§ **PROBLEM TO WORK ON**
Please give all of the data again, character for character, and drop the pictures.

START MATERIAL TO PROCESS

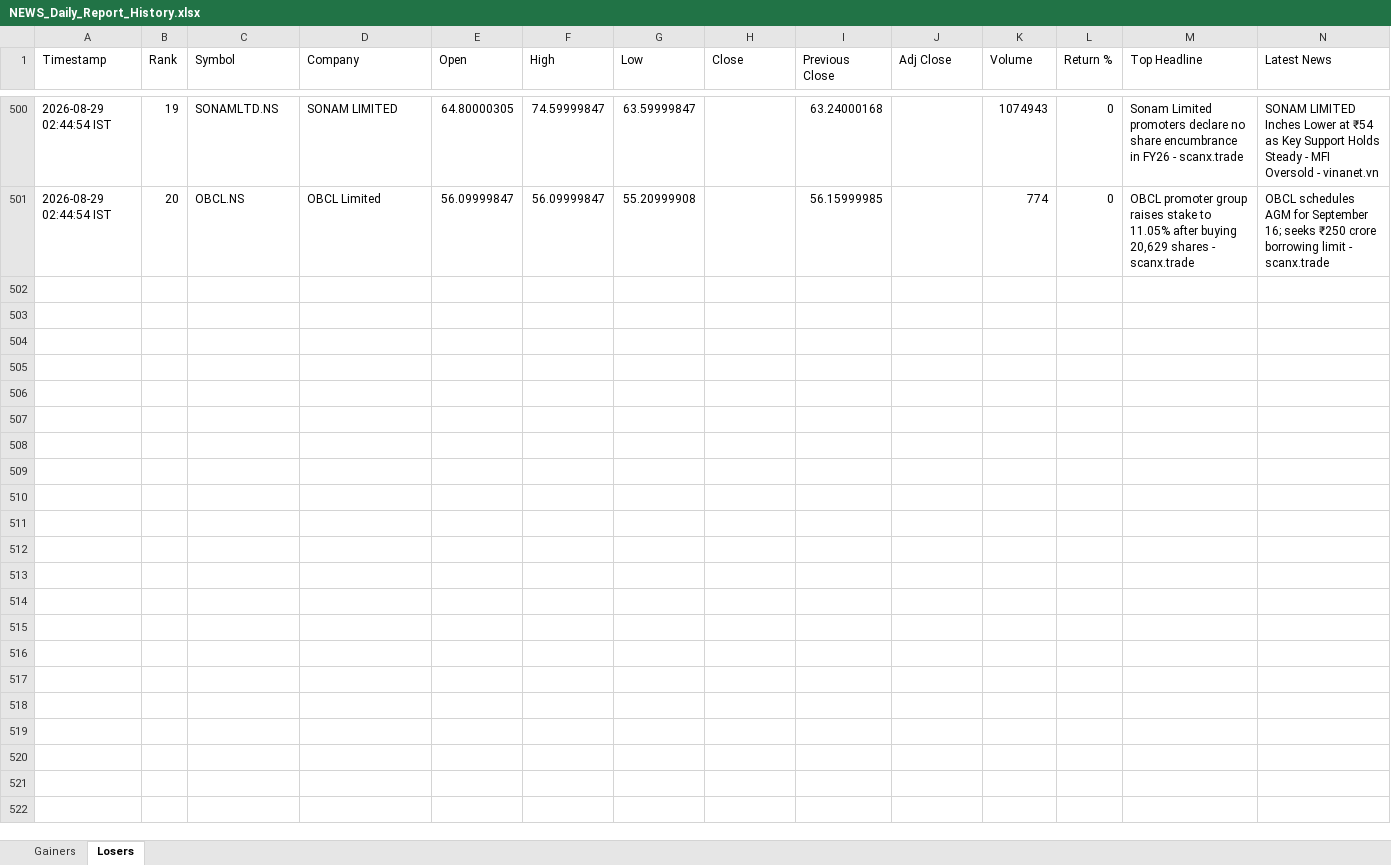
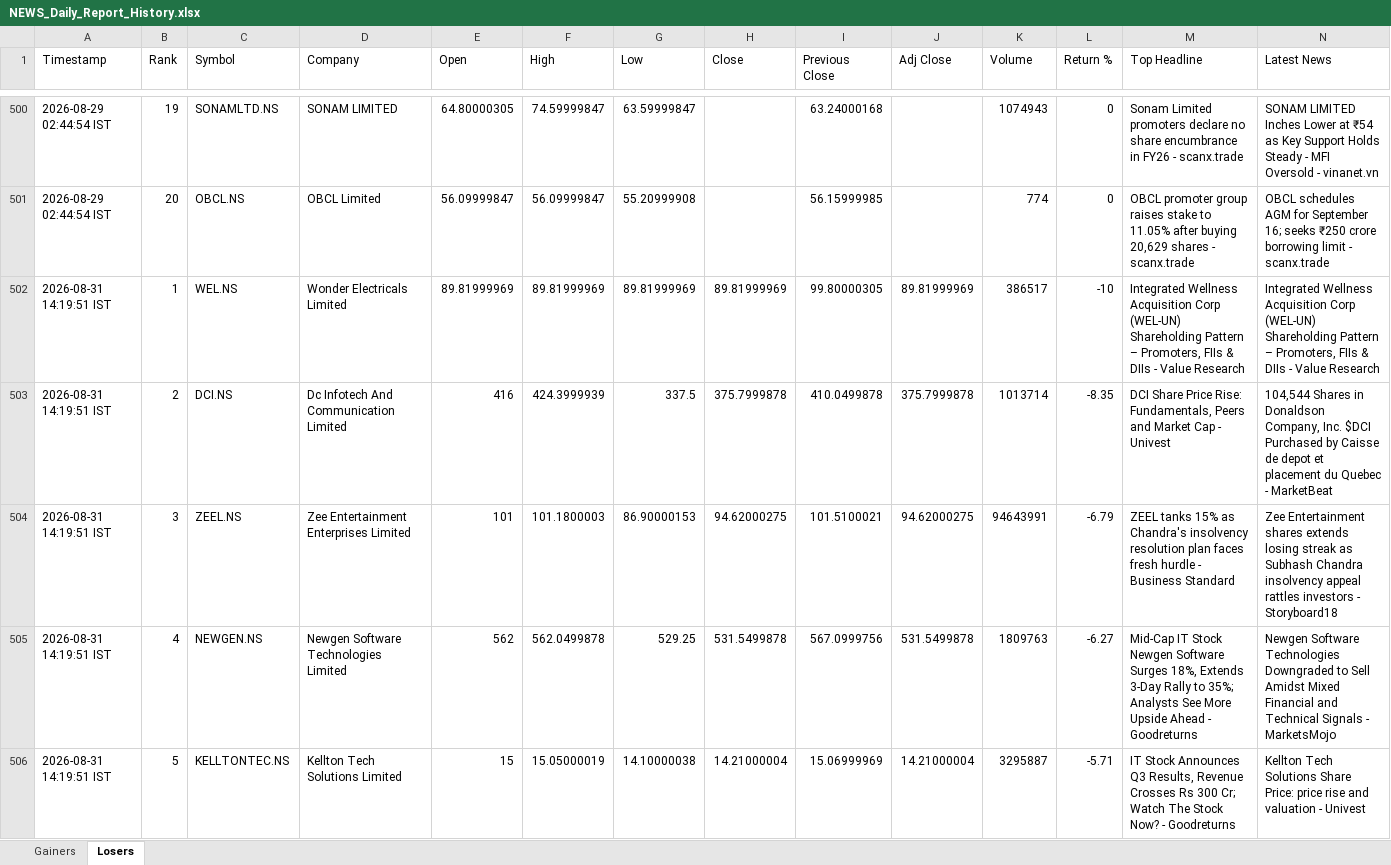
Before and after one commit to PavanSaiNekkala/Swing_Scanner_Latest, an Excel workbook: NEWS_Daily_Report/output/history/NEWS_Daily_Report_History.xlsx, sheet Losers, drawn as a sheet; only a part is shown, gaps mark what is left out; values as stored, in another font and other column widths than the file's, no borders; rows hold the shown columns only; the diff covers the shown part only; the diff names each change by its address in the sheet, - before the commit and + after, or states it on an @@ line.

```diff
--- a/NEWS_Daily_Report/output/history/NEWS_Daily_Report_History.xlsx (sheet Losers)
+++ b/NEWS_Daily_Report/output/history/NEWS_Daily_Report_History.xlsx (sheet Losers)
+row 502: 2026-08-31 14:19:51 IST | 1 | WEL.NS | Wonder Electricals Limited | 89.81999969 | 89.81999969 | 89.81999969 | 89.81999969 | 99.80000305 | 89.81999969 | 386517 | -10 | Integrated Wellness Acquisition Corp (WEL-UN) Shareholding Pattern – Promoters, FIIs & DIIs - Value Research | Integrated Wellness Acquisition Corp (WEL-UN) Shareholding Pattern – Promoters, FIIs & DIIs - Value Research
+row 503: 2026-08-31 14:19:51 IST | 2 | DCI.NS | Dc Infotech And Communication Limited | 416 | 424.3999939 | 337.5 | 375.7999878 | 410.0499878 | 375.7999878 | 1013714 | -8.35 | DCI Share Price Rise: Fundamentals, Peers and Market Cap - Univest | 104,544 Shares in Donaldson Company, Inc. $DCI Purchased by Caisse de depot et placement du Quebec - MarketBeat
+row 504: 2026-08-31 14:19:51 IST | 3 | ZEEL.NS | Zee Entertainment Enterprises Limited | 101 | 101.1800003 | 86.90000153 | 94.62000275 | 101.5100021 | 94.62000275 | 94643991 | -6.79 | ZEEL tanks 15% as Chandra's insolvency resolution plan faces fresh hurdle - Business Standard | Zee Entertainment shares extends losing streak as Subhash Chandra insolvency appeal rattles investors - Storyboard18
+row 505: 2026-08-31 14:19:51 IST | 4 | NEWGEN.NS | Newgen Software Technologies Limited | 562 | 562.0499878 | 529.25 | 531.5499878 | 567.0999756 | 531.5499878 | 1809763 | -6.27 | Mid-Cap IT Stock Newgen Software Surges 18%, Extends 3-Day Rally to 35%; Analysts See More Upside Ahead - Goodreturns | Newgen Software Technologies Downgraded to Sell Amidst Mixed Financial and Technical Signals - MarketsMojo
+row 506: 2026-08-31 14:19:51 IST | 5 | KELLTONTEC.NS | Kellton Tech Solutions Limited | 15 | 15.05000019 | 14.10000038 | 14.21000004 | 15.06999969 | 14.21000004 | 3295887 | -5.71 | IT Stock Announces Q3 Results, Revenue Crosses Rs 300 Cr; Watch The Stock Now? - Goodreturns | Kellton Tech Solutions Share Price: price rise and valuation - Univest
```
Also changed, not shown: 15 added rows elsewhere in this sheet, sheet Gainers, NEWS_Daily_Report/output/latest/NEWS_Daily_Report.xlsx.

END MATERIAL TO PROCESS

§ **ANSWER TO THIS EXERCISE**
Before and after one commit to PavanSaiNekkala/Swing_Scanner_Latest, an Excel workbook: NEWS_Daily_Report/output/history/NEWS_Daily_Report_History.xlsx, sheet Losers, drawn as a sheet; only a part is shown, gaps mark what is left out; values as stored, in another font and other column widths than the file's, no borders; rows hold the shown columns only; the diff covers the shown part only; the diff names each change by its address in the sheet, - before the commit and + after, or states it on an @@ line.

```diff
--- a/NEWS_Daily_Report/output/history/NEWS_Daily_Report_History.xlsx (sheet Losers)
+++ b/NEWS_Daily_Report/output/history/NEWS_Daily_Report_History.xlsx (sheet Losers)
+row 502: 2026-08-31 14:19:51 IST | 1 | WEL.NS | Wonder Electricals Limited | 89.81999969 | 89.81999969 | 89.81999969 | 89.81999969 | 99.80000305 | 89.81999969 | 386517 | -10 | Integrated Wellness Acquisition Corp (WEL-UN) Shareholding Pattern – Promoters, FIIs & DIIs - Value Research | Integrated Wellness Acquisition Corp (WEL-UN) Shareholding Pattern – Promoters, FIIs & DIIs - Value Research
+row 503: 2026-08-31 14:19:51 IST | 2 | DCI.NS | Dc Infotech And Communication Limited | 416 | 424.3999939 | 337.5 | 375.7999878 | 410.0499878 | 375.7999878 | 1013714 | -8.35 | DCI Share Price Rise: Fundamentals, Peers and Market Cap - Univest | 104,544 Shares in Donaldson Company, Inc. $DCI Purchased by Caisse de depot et placement du Quebec - MarketBeat
+row 504: 2026-08-31 14:19:51 IST | 3 | ZEEL.NS | Zee Entertainment Enterprises Limited | 101 | 101.1800003 | 86.90000153 | 94.62000275 | 101.5100021 | 94.62000275 | 94643991 | -6.79 | ZEEL tanks 15% as Chandra's insolvency resolution plan faces fresh hurdle - Business Standard | Zee Entertainment shares extends losing streak as Subhash Chandra insolvency appeal rattles investors - Storyboard18
+row 505: 2026-08-31 14:19:51 IST | 4 | NEWGEN.NS | Newgen Software Technologies Limited | 562 | 562.0499878 | 529.25 | 531.5499878 | 567.0999756 | 531.5499878 | 1809763 | -6.27 | Mid-Cap IT Stock Newgen Software Surges 18%, Extends 3-Day Rally to 35%; Analysts See More Upside Ahead - Goodreturns | Newgen Software Technologies Downgraded to Sell Amidst Mixed Financial and Technical Signals - MarketsMojo
+row 506: 2026-08-31 14:19:51 IST | 5 | KELLTONTEC.NS | Kellton Tech Solutions Limited | 15 | 15.05000019 | 14.10000038 | 14.21000004 | 15.06999969 | 14.21000004 | 3295887 | -5.71 | IT Stock Announces Q3 Results, Revenue Crosses Rs 300 Cr; Watch The Stock Now? - Goodreturns | Kellton Tech Solutions Share Price: price rise and valuation - Univest
```
Also changed, not shown: 15 added rows elsewhere in this sheet, sheet Gainers, NEWS_Daily_Report/output/latest/NEWS_Daily_Report.xlsx.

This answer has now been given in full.